Being a CEO of a solar panel producer is also fast becoming a career move to be avoided. Here's why:
The price of polysilicon has fallen swiftly on the spot market in recent months, dropping to about $200 per kilogram from $450 to $500 earlier in 2008. Analysts predict spot prices to sink below $100 by the end of 2009 and to a $50 to $80 range in 2010. That's roughly the same levels as prices in long-term contracts.
The plunge in polysilicon prices shows a dramatic reversal in the cost situation solar panel makers have faced during past four years.

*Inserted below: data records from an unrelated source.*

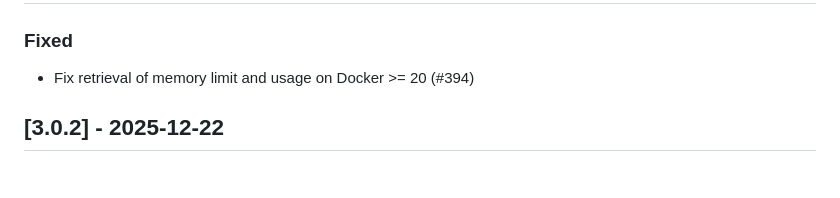
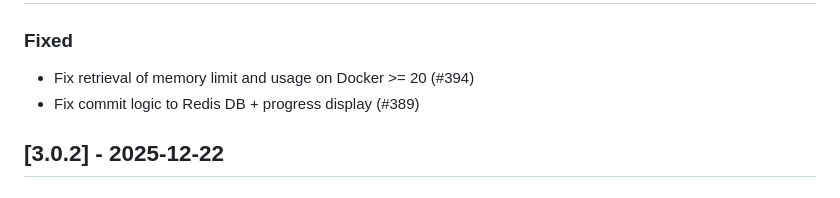
Before and after one commit to openzim/sotoki, a Markdown page: CHANGELOG.md, the part around the change. Rendered like a GitHub page.

Commit message:
Add missing CHANGELOG.md entry

```diff
--- a/CHANGELOG.md
+++ b/CHANGELOG.md
@@ -10,6 +10,7 @@ and this project adheres to [Semantic Versioning](https://semver.org/spec/v2.0.0
 ### Fixed
 
 - Fix retrieval of memory limit and usage on Docker >= 20 (#394)
+- Fix commit logic to Redis DB + progress display (#389)
 
 ## [3.0.2] - 2025-12-22
 
```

During that period polysilicon prices have surged and would-be buyers often found it difficult to source enough product.
On the face of it the drop in the cost of polysilicon is good news for the solar cell makers because the raw material is the single biggest expense in making a solar module, accounting about half of the costs.

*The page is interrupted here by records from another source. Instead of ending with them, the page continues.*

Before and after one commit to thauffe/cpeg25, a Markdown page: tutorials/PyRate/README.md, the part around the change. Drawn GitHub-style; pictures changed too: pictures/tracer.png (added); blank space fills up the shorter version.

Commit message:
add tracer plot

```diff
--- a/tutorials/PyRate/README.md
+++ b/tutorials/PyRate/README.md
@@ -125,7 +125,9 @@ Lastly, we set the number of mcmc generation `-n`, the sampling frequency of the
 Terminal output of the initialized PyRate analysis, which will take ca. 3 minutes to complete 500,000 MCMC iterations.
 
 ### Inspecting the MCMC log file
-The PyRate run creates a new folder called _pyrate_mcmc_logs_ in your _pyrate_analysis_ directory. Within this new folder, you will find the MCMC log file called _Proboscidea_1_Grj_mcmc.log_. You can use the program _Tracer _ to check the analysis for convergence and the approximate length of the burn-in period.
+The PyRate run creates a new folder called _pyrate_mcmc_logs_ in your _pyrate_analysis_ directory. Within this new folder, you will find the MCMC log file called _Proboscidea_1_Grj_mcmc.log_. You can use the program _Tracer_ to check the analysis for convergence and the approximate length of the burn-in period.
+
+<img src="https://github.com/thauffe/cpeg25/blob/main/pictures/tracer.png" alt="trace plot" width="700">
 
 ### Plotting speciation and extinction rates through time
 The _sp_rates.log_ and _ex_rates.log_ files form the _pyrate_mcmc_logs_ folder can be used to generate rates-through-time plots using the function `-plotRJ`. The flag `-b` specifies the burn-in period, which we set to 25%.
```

However, any cost relief is going to be offset by the slowdown in demand for solar products resulting from the global credit crunch.
Increased polysilicon production capacity worldwide will switch the shortage in polysilicon into an excess by 2010. In 2009 the global supply of polysilicon is set to double and is expected to outpace demand growth. Within two years, supply will outstrip demand and will widen further by 2012.
Even though demand will continue to keep growing until 2011, it simply won't keep up with the supply side of the equation.
The collapse in polysilicon prices fueled by the release of new output is going to force consolidation among the 70 or so producers of the raw material.
There is already major pressure around the world to renegotiate polysilicon contracts and it is going to weigh on margins at the established polysilicon manufacturers such as MEMC, Germany's Wacker Chemie AG and Norway's Renewable Energy Corp .
To add to the solar panel maker's woes it seems that up to 80 percent of solar projects are financed by banks and institutional investors. Solar panel producers rely on credit to ensure their customers can place new orders. A credit crunch is just not what the doctor ordered. Although panel prices have been rising for the first nine months of this year they are now on track to fall as much as 15 percent in the fourth quarter.
In a sign of things to come, Suntech slashed its revenue forecasts for the fourth quarter, citing the euro's sudden fall against the dollar and delayed orders by customers who had trouble getting project financing.
In the past couple of years solar manufacturers have been forced to enter into five-year contracts with polysilicon producers at high prices to ensure raw material supplies. So now we find many of those companies busily trying to renegotiate the contracts to reflect the lower price of polysilicon.
So headaches galore for the CEO of a solar panel producer and no doubt for their employees and component suppliers too.
Here is one last point. Back in May 2006 EETimes reported the following: The contract price of polysilicon has soared 80 percent in the last 18 months to $60/kg, and we anticipate further increases to $80/kg in 2006 and more in 2007.
So the price of polysilicon has soared and crashed. By 2010 the price is likely to be in the $50 to $80 range. Sounds familiar?
Clearly it is a case of back to the future. Now where did I put my DeLorean?